6th June, University of Winchester
Last week I had the privilege of attending a lecture at the University of Winchester, given by Rowan Williams. I had no previous knowledge of the subject matter but I went just to hear him speak on his title ‘Ethics and Empathy.’ I wasn’t disappointed as it was a very interesting lecture, which was more ethical philosophy than theology, although the lecture naturally led towards a theological sequel. I found an audio recording from the University of Cambridge website, which appears to be exactly the same lecture, so if you would like to listen to it this is the link.
I will summarise it in three brief sections. I will just say here in a word of evaluation that I found it quite convincing, and on hearing this side of the conversation, I couldn’t object to very much of what Williams said.
Empathy is more popular than it used to be
Williams began by saying that the topic of empathy is in vogue, and lots of people are talking about it. He cited numerous examples of people claiming that empathy is essential to moral development, that to empathise well is in effect to be moral. Empathy cannot oppress another. If you feel another’s pain and suffering, or their need, then you will inevitably help that person, or act in a moral fashion.
He particularly interacted with ‘Zero Degrees of Empathy’ author Simon Baron-Cohen, who claims that ‘evil is empathy corrosion.’
Williams – ‘This is wrong’
Williams then went on to say that he disagrees with these statements for various different reasons. The broad reason that he gave is that ethics is a linguistic and cultural phenomenon, encompassing power, politics, religious faith and so in. In short, ethics is much more than simply whether or not one is able to empathise, or, in response to Baron-Cohen, empathy erosion is not the whole story of evil. Consider issues concerning the distribution of power on a geopolitical level, for example, how will empathy help us with that?
Or think about the example of a Ugandan militia: the leader has two prisoners who are relatives, and he forces one to execute the other. In this case the militia leader is able to perpetrate greater evil precisely because he can empathise with the pain it will cause to the first prisoner to execute a family member. Empathy leads to more moral evil, not less.

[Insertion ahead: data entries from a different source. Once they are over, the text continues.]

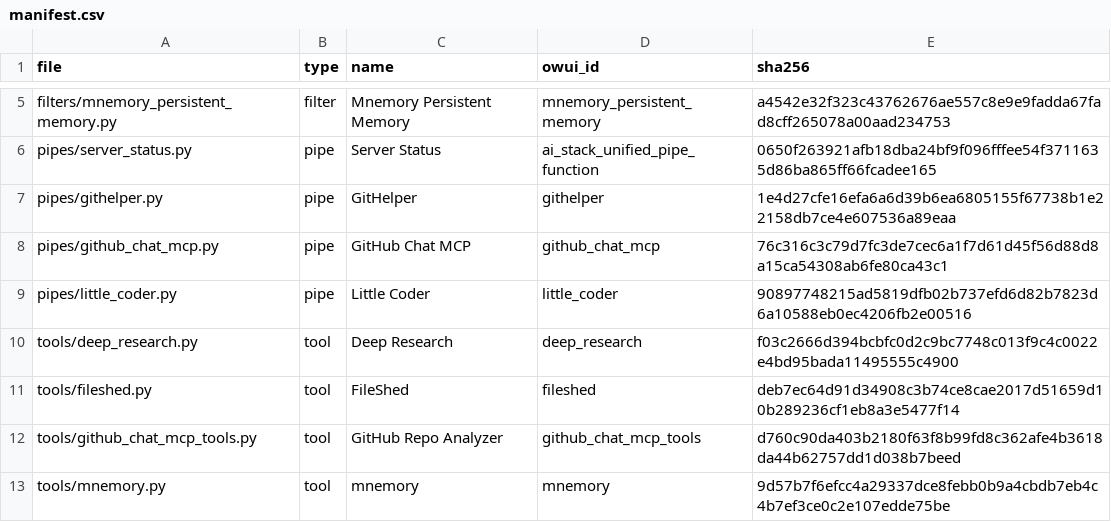
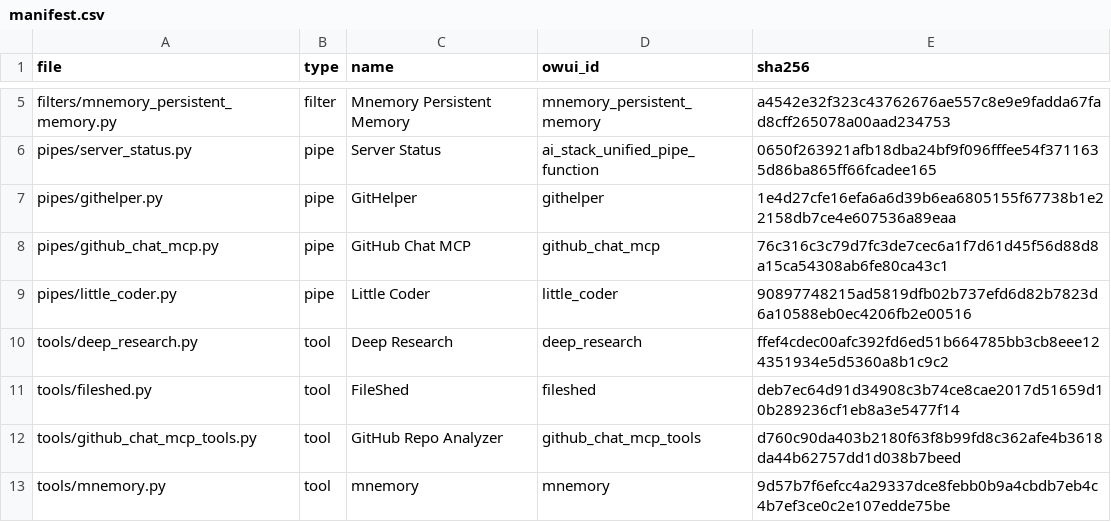
Before and after one commit to devonpveller/OpenWebUI-docker, a CSV file: owui/manifest.csv, drawn as a sheet; only a part is shown, gaps mark what is left out.

```diff
--- a/owui/manifest.csv
+++ b/owui/manifest.csv
@@ -9,3 +9,3 @@ pipes/github_chat_mcp.py,pipe,GitHub Chat MCP,github_chat_mcp,76c316c3c79d7fc3de
 pipes/little_coder.py,pipe,Little Coder,little_coder,90897748215ad5819dfb02b737efd6d82b7823d6a10588eb0ec4206fb2e00516
-tools/deep_research.py,tool,Deep Research,deep_research,f03c2666d394bcbfc0d2c9bc7748c013f9c4c0022e4bd95bada11495555c4900
+tools/deep_research.py,tool,Deep Research,deep_research,ffef4cdec00afc392fd6ed51b664785bb3cb8eee124351934e5d5360a8b1c9c2
 tools/fileshed.py,tool,FileShed,fileshed,deb7ec64d91d34908c3b74ce8cae2017d51659d10b289236cf1eb8a3e5477f14
```
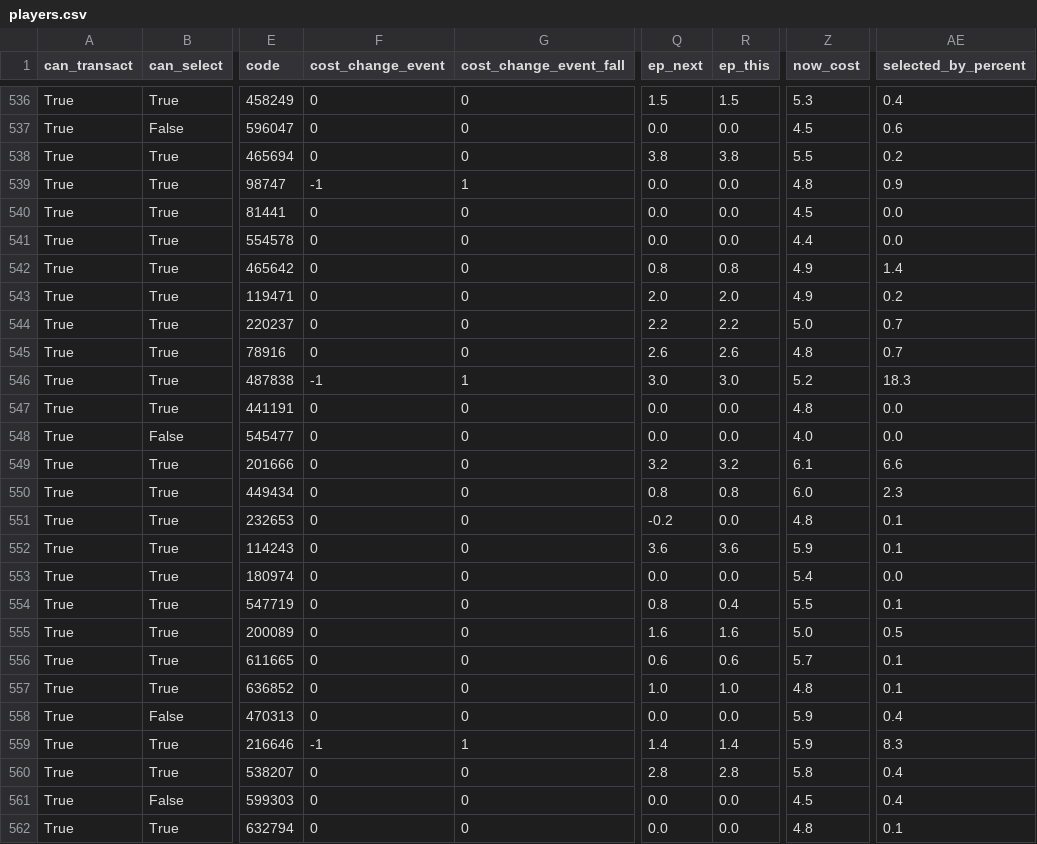
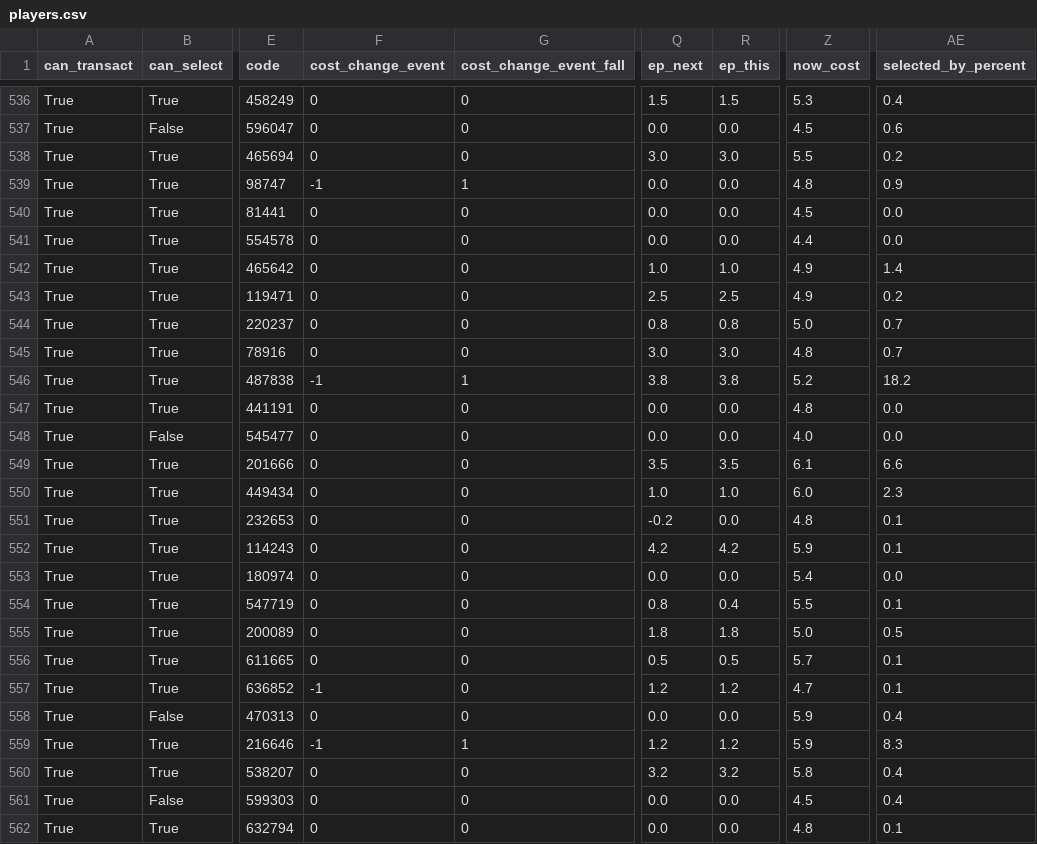
Before and after one commit to arlind55/fplproject, a CSV file: data/current/players.csv, drawn as a sheet; only a part is shown, gaps mark what is left out; the diff covers the shown part only; the diff names each change by its address in the sheet, - before the commit and + after, or states it on an @@ line.

```diff
--- a/data/current/players.csv
+++ b/data/current/players.csv
-Q538 (ep_next): 3.8
+Q538 (ep_next): 3.0
-R538 (ep_this): 3.8
+R538 (ep_this): 3.0
-Q542 (ep_next): 0.8
+Q542 (ep_next): 1.0
-R542 (ep_this): 0.8
+R542 (ep_this): 1.0
-Q543 (ep_next): 2.0
+Q543 (ep_next): 2.5
-R543 (ep_this): 2.0
+R543 (ep_this): 2.5
-Q544 (ep_next): 2.2
+Q544 (ep_next): 0.8
-R544 (ep_this): 2.2
+R544 (ep_this): 0.8
-Q545 (ep_next): 2.6
+Q545 (ep_next): 3.0
-R545 (ep_this): 2.6
+R545 (ep_this): 3.0
-Q546 (ep_next): 3.0
+Q546 (ep_next): 3.8
-R546 (ep_this): 3.0
+R546 (ep_this): 3.8
-AE546 (selected_by_percent): 18.3
+AE546 (selected_by_percent): 18.2
-Q549 (ep_next): 3.2
+Q549 (ep_next): 3.5
-R549 (ep_this): 3.2
+R549 (ep_this): 3.5
-Q550 (ep_next): 0.8
+Q550 (ep_next): 1.0
-R550 (ep_this): 0.8
+R550 (ep_this): 1.0
-Q552 (ep_next): 3.6
+Q552 (ep_next): 4.2
-R552 (ep_this): 3.6
+R552 (ep_this): 4.2
-Q555 (ep_next): 1.6
+Q555 (ep_next): 1.8
-R555 (ep_this): 1.6
+R555 (ep_this): 1.8
-Q556 (ep_next): 0.6
+Q556 (ep_next): 0.5
-R556 (ep_this): 0.6
+R556 (ep_this): 0.5
-F557 (cost_change_event): 0
+F557 (cost_change_event): -1
-Q557 (ep_next): 1.0
+Q557 (ep_next): 1.2
-R557 (ep_this): 1.0
+R557 (ep_this): 1.2
-Z557 (now_cost): 4.8
+Z557 (now_cost): 4.7
-Q559 (ep_next): 1.4
+Q559 (ep_next): 1.2
-R559 (ep_this): 1.4
+R559 (ep_this): 1.2
-Q560 (ep_next): 2.8
+Q560 (ep_next): 3.2
-R560 (ep_this): 2.8
+R560 (ep_this): 3.2
```
Also changed, not shown: 75 edited cells elsewhere in this file, data/current/captains.csv, data/current/projections.csv, 10 other files.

Or The Grand Inquisitor from Dostoyevsky’s ‘The Brothers Karamazov’, who, precisely because he empathises with human beings’ sadness and grief at being free, will subjugate and enslave humanity. In the parable, the inquisitor is pictured as opposing a silent Christ-figure who, in contrast to the inquisitor, has come to bring freedom to mankind.
Finally, Williams introduced us to Edith Stein, who wrote her PhD dissertation on empathy, to help us understand empathy better. For Stein, empathy is not about being able to feel exactly what another person feels. On the contrary, it is about a human being recognising his or her situatedness. That is, I am one person, who inhabits a particular perspective, and I do not understand what it is like to be another – not fully anyway. He gave the example of Cybil Faulty saying, ‘Oh I know,’ in response to the problems of others. The humour comes in that fact that she didn’t know, and that she was being insensitive to the person to whom she was speaking.
He summarised her definition of empathy as, ‘A failure to understand the limits of my point of view, resulting in two sets of knowing: an enhanced awareness of that environment and an indirect sense of some of what it might be like to experience the environment from that standpoint.’ In other words, empathy is less ‘I know,’ and more ‘I don’t know, but I can try to imagine, and that might give me an idea of what it might be like.’
I see where he is coming from when he says this, but I always thought that empathy meant that, in simple terms, you know how something feels, and so you can sympathise in a more direct way with the person who is experiencing that thing. I can’t empathise with what it feels like to give birth, but I could sympathise if I was in the delivery room with someone who was. I could empathise if I had given birth, because then I would know what it feels like, but I don’t, so I can’t.
Maybe I’m wrong about that, and my thinking needs readjusting. What do you think?